Chiropractors, also known as doctors of chiropractic or chiropractic physicians, diagnose and treat patients with health problems of the musculoskeletal system and treat the effects of those problems on the nervous system and on general health. Many chiropractic treatments deal specifically with the spine and the manipulation of the spine.
The chiropractic approach to health care focuses on the patient's overall health. Chiropractors provide natural, drugless, nonsurgical health treatments, relying on the body's inherent recuperative abilities. They also recognize that many factors affect health, including exercise, diet, rest, environment, and heredity. Chiropractors recommend changes in lifestyle that affect those factors. In some situations, chiropractors refer patients to consult with other health practitioners.
Like other health practitioners, chiropractors follow a standard routine to get information needed to diagnose and treat patients. They take the patient's health history; conduct physical, neurological, and orthopedic examinations; and may order laboratory tests. X-rays and other diagnostics images are important tools because of the chiropractor's emphasis on the spine and its proper function. Chiropractors also analyze the patient's posture and spine using a specialized technique. For patients whose health problems can be traced to the musculoskeletal system, chiropractors manually adjust the spinal column. (From the online Occupational Outlook Handbook, 2010-2011)
The Application Process

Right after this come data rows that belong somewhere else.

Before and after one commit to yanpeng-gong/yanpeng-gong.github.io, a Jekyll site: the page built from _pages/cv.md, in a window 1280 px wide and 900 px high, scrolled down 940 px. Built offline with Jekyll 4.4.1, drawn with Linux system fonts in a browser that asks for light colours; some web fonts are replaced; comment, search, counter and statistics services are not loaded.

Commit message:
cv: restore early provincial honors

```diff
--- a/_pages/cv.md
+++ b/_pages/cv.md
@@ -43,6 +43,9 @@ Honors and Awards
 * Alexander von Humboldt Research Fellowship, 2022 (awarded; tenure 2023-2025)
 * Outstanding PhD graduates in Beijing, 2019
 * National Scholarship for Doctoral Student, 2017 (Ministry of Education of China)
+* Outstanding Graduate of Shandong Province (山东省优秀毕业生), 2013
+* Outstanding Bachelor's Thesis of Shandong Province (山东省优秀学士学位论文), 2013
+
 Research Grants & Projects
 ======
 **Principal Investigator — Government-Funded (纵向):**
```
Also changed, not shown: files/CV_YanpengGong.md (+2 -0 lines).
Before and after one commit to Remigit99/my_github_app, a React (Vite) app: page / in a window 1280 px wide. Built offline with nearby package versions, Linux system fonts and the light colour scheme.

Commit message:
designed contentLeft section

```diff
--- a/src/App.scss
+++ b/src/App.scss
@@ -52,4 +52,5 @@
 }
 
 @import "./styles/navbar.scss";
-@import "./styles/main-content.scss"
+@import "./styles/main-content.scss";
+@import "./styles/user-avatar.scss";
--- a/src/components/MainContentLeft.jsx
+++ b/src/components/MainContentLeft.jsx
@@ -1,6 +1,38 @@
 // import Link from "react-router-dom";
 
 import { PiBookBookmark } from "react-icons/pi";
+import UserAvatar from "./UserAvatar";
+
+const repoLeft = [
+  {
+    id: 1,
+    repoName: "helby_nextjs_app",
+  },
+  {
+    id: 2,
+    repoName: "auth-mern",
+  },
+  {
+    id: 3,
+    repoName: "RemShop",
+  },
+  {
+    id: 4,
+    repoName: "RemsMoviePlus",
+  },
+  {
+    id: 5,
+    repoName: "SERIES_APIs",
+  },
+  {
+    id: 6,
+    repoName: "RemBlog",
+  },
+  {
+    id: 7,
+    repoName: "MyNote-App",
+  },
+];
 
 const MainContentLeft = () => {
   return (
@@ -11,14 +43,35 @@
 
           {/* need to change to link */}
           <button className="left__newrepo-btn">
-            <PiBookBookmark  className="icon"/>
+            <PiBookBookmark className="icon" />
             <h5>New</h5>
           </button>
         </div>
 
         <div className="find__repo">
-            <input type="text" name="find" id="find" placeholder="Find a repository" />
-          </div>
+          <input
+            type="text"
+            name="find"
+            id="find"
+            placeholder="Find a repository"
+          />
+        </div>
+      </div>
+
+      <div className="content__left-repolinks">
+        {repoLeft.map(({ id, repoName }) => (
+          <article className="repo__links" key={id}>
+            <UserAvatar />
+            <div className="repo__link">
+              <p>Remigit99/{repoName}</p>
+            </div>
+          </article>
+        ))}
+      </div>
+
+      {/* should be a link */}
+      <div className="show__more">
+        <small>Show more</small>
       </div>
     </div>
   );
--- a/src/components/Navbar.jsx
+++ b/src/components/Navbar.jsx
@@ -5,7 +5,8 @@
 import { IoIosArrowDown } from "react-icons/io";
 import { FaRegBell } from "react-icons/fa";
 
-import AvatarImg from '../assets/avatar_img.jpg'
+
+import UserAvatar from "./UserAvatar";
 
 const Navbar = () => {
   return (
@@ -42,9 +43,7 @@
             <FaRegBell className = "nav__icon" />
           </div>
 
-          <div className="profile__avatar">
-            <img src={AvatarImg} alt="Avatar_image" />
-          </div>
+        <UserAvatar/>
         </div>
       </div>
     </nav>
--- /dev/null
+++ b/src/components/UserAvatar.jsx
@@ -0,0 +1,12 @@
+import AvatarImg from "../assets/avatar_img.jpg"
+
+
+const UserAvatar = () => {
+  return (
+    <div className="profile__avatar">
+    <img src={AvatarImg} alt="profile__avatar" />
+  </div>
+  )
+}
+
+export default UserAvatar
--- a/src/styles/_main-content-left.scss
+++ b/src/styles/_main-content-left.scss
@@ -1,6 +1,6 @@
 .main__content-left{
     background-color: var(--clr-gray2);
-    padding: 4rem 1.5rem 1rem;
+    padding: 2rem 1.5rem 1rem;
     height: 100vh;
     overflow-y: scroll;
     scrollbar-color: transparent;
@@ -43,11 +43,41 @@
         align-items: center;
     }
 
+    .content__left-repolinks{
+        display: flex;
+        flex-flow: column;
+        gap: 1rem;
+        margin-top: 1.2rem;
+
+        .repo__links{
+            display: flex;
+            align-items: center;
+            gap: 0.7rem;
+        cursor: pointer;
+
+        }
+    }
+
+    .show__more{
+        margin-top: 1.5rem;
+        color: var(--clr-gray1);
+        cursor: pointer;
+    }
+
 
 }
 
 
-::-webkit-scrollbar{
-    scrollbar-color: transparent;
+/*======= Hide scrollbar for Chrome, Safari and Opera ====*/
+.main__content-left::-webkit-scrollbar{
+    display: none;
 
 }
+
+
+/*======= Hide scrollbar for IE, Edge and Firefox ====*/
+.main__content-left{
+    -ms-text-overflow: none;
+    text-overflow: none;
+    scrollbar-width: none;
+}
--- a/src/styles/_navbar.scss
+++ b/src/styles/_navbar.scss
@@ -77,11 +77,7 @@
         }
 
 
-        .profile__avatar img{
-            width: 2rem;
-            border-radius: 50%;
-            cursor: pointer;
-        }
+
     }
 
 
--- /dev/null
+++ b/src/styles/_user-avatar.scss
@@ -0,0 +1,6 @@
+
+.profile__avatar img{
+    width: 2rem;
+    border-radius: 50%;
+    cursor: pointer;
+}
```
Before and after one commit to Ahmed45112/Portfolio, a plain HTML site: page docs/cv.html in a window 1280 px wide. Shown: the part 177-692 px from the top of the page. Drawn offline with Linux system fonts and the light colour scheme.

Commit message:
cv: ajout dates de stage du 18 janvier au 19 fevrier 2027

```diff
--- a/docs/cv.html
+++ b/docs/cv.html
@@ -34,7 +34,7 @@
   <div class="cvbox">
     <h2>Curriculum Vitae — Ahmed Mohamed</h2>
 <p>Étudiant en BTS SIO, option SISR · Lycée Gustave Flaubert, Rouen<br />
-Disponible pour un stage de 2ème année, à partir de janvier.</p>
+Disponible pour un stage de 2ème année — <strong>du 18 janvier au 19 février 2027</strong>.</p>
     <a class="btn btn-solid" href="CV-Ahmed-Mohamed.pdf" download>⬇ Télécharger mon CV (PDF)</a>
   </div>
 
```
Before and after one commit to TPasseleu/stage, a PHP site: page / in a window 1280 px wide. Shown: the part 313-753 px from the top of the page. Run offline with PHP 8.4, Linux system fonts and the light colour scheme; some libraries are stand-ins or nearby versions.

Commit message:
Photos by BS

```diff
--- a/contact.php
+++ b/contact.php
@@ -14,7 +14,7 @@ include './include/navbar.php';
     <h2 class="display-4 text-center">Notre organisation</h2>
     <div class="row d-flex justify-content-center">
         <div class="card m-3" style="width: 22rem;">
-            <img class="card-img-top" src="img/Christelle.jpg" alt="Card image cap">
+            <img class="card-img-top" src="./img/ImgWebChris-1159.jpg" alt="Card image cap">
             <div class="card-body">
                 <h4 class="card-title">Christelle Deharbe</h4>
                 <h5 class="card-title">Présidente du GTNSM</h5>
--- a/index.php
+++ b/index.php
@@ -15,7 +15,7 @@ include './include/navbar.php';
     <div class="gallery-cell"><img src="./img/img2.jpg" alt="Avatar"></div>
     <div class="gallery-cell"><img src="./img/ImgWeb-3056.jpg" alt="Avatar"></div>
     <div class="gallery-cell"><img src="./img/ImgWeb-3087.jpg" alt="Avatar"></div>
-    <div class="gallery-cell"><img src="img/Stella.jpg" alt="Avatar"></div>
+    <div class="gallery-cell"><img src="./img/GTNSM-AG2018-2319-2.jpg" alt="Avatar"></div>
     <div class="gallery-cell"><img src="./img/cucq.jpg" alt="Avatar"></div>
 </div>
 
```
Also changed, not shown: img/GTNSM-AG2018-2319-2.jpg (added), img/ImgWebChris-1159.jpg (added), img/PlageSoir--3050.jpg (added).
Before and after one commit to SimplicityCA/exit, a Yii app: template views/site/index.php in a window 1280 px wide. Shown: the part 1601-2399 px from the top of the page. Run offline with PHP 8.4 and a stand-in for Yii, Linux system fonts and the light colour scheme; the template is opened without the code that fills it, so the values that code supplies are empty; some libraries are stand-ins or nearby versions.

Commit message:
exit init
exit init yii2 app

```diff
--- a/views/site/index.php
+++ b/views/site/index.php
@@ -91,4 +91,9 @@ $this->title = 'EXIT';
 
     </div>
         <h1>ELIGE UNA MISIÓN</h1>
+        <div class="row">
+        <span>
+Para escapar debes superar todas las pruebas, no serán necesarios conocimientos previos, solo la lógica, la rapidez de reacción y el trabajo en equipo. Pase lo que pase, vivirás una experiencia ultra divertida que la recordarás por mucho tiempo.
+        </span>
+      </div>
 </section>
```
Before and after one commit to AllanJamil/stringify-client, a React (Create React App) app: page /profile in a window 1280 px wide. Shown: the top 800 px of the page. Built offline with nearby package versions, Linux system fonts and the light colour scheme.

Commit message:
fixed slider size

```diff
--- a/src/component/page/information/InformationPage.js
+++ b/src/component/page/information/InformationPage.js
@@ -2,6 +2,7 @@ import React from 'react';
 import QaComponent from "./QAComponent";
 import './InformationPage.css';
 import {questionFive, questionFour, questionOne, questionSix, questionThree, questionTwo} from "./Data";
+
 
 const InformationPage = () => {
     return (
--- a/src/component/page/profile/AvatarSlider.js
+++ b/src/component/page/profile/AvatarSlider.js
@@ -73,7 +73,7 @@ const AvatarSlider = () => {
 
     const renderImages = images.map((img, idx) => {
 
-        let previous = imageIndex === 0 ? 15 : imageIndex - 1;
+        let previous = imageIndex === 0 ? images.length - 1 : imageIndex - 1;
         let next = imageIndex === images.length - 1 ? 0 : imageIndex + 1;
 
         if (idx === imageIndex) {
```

Applications are considered for each academic term. It is recommended the application be submitted one year prior to the desired enrollment. This process may vary. Check specific programs for their application process and deadlines. Applicants will be required to submit transcripts and a personal statement or essay that expresses their motivation for choosing the chiropractic profession.